Now compare this to the “directives” recently announced by China’s Ministry of Foreign Affairs: For Taiwan to arrange to have Ma attend the APEC meeting in person, it must proceed in line with APEC memoranda of understanding and in line with precedent. In other words, any arrangements to bring about a meeting between Ma and Chinese President Xi Jinping (習近平) have to meet three conditions. First, they must comply with the precedent set in the 1993 APEC economic member leaders’ meeting in Seattle, with Taiwan being represented under the name Chinese Taipei. Second, Ma will have to appear not as the president of the ROC, but as the economic leader of an APEC member economy. Third, the Taiwanese representative must first secure Beijing’s consent.
And now that “Mr Ma” has already publicly made quite apparent his intention to create the requisite conditions, the ROC itself is in peril, with the time set at the unofficial APEC leaders’ meeting to be hosted by China next year.
The reason is that when China, Taiwan and Hong Kong are all represented at the meeting, the People’s Republic of China (PRC) will be the name of a country, but Chinese Taipei will not. In APEC, Xi is the president of his country, but Ma will just be the leader of the APEC economic member known as Chinese Taipei.
In the past, a Taiwanese president would seek to make the most of the meeting being held in a third country. However, as soon as the location for the meeting moves to China, he forgoes the redemption offered by dint of being in an international forum. In China, Beijing can interpret the situation as it pleases. In other words, is it not the case that the minute Ma sets foot in China, the ROC ceases to exist, replaced by Chinese Taipei?
The name Chinese Taipei is nothing new, it has been with us a long time, but the government could account for it as just being a reality of engaging with the international community, without Taiwan actually accepting it. However, what if, for example, the president has been making deals behind closed doors, conspiring with Beijing to “create the requisite conditions?” Then he is not only conceding it as reality, he is — in the action of going to China in person — accepting a lowering of status, and all for a photo opportunity, shaking Xi’s hand.

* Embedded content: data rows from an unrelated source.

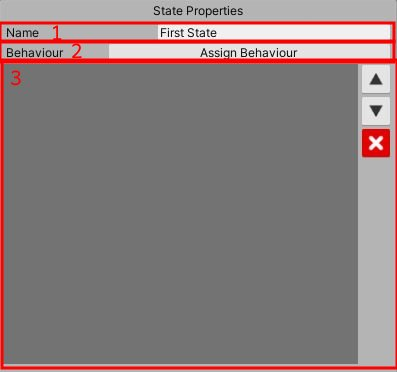
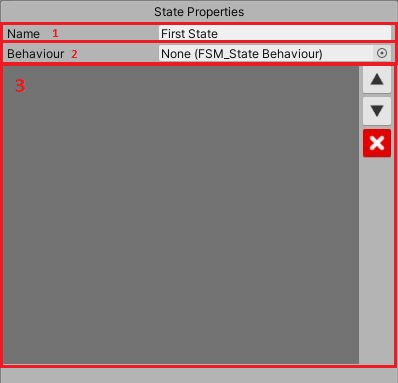
Doc Update

Changed region(s): [[0.0, 0.0, 1.0, 1.0], [0.0, 0.0, 0.0302, 0.0296]]

diff --git a/Assets/GRD_FSM/Scripts/FSM_Manager.cs b/Assets/GRD_FSM/Scripts/FSM_Manager.cs
@@ -519,5 +519,14 @@ namespace GRD.FSM
             }
         }
         #endregion
+
+#if UNITY_EDITOR
+        private void Reset()
+        {
+            _states = new List<FSM_State>();
+            _parameters = new List<FSM_Parameter>();
+            _anyStateTransitions = new FSM_Transition[0];
+        }
+#endif
     }
 }

diff --git a/docs/Help-Info.md b/docs/Help-Info.md
@@ -6,36 +6,3 @@ Every FSM Manager contains an **Any State** block. This block is used to create 
 
 ## Transition Order
 In the State Properties area, the order of the transitions in the list matters. Transitions are verified in the order they are in the list, so transitions above have them priority. If two transitions have their conditions satisfied at the same time, the transition higher up in the list is executed.
-
-## Changing a State Behaviour Class Name
-If you change the name of a State Behaviour class, Unity will lose its reference in serialized objects, breaking all FSM Manager that contain this behaviour. To change the class name avoiding this problem, you can use the MovedFrom attribute. Here is an example showing how to do this:
-
-Before:
-```
-using GRD.FSM;
-
-namespace YourNamespace
-{
-	public class OldBehaviourClassName : FSM_StateBehaviour
-	{
-		// Behaviour code...
-	}
-}
-```
-After:
-```
-using GRD.FSM;
-using UnityEngine.Scripting.APIUpdating;
-
-namespace YourNamespace
-{
-	[MovedFrom(true, sourceAssembly: "Assembly-CSharp", sourceNamespace:"YourNamespace", sourceClassName: "OldBehaviourClassName")]
-	public class NewBehaviourClassName : FSM_StateBehaviour
-	{
-		// Behaviour code...
-	}
-}
-```
-
-After the code is compiled by Unity, all references are updated and you can remove the MovedFrom attribute.
-See more about [MovedFromAttribute](https://github.com/Unity-Technologies/UnityCsReference/blob/master/Runtime/Export/Scripting/APIUpdating/UpdatedFromAttribute.cs).

diff --git a/docs/Creating-State-Behaviour.md b/docs/Creating-State-Behaviour.md
@@ -4,20 +4,14 @@ In State Behaviours we code the behaviour assumed by the machine when it is in a
 ```
 using GRD.FSM
 
-[FSM_Behaviour("Player/Idle)]
+[CreateAssetMenu(fileName = "Player - Idle Behaviour", menuName = "FSM Behaviours/Player/Idle", order = 1)]
 public class Player_IdleState : FSM_StateBehaviour
 {
 	// Behaviour code here
 }
 ```
 
-You can use the `FSM_Behaviour` attribute to define how the behaviour will be shown in behaviour selection. Otherwise, the behaviour will be shown with its class name.
-
-![Behaviour Selection](images/BehaviourSelection.png)
-
-After assigning a behaviour to a state, the class name is shown with a button to remove it.
-
-![Assigned behaviour](images/BehaviourSelected.JPG)
+The FSM_StateBehaviour class inherits from ScriptableObject, so you can use CreateAssetMenu attribute to create the asset on editor. After that, just assign the behavior object to the desired state.
 
 ## Coding the Behaviour
 The FSM_StateBehaviour class implements a set of functions that are called by FSM_Manager at specific moments. You can override them to implement your logic and control the machine.
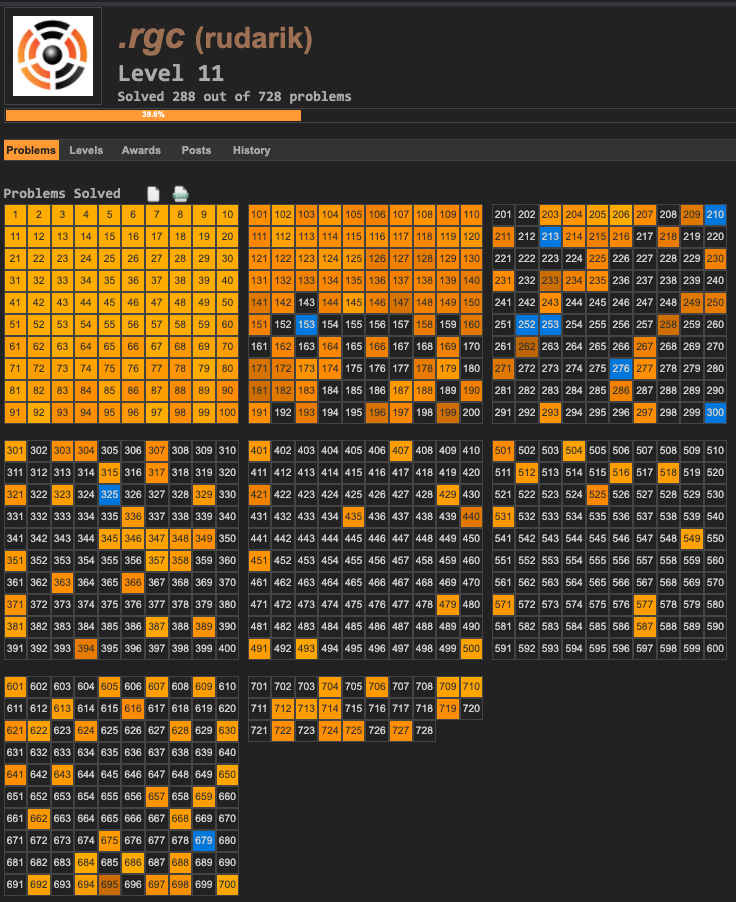
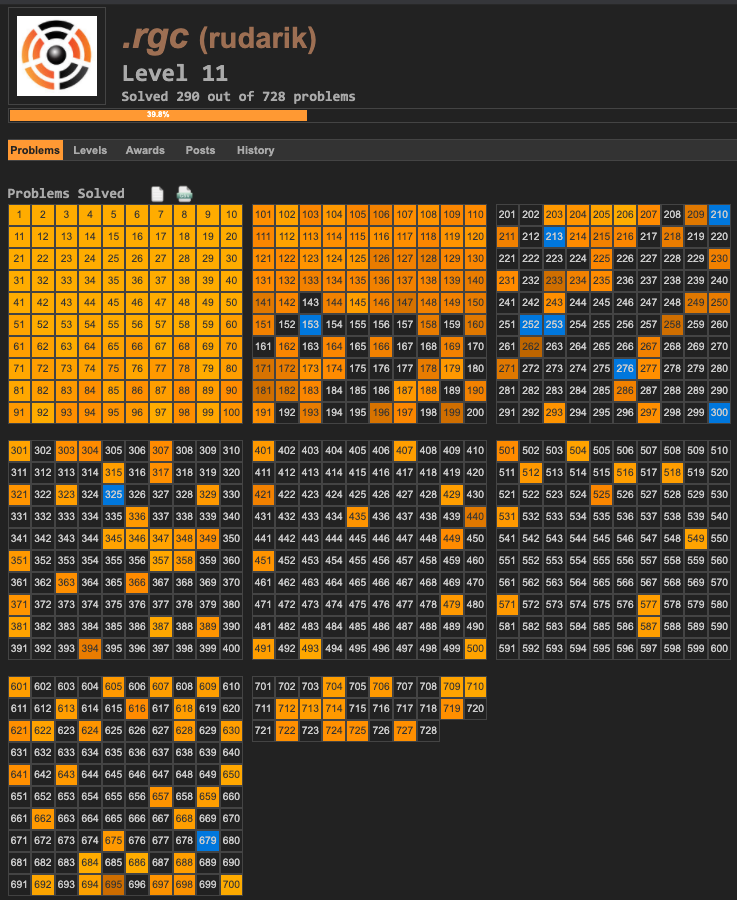
Solved 618 and 449

Changed region(s): [[0.0, 0.0, 1.0, 0.9956], [0.3125, 0.1556, 0.375, 0.1867], [0.25, 0.1556, 0.2812, 0.1867]]

diff --git a/README.md b/README.md
@@ -173,6 +173,9 @@ Problem 182: "RSA encryption"
 * [Sieve of Eratosthenes](https://en.wikipedia.org/wiki/Sieve_of_Eratosthenes)
 Problem 196: "Prime triplets"
 
+* [Solid of Revolution](https://en.wikipedia.org/wiki/Solid_of_revolution)
+Problem 449: "Chocolate covered candy"
+
 * [Square Pyramidal Number](https://en.wikipedia.org/wiki/Square_pyramidal_number)
 Problem 401: "Sum of squares of divisors"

The other day, the Presidential Office explained that the conditions are not ripe, but that Ma, like Lee and Chen before him, is striving toward being able to attend the APEC meeting in person. Previous leaders would never have gone to China in the way Ma intends to do, in any capacity, not just as far back as Chen and Lee, but all the way to Chiang Ching-kuo and Chiang Kai-shek. Is it that they did not have the opportunity to go? They certainly could have done so had they really wanted. So why did they not? Why does Ma not refuse to go? How will the 23 million Taiwanese react to how this will potentially develop? And how can they say “no” to Ma in a way that will make any difference?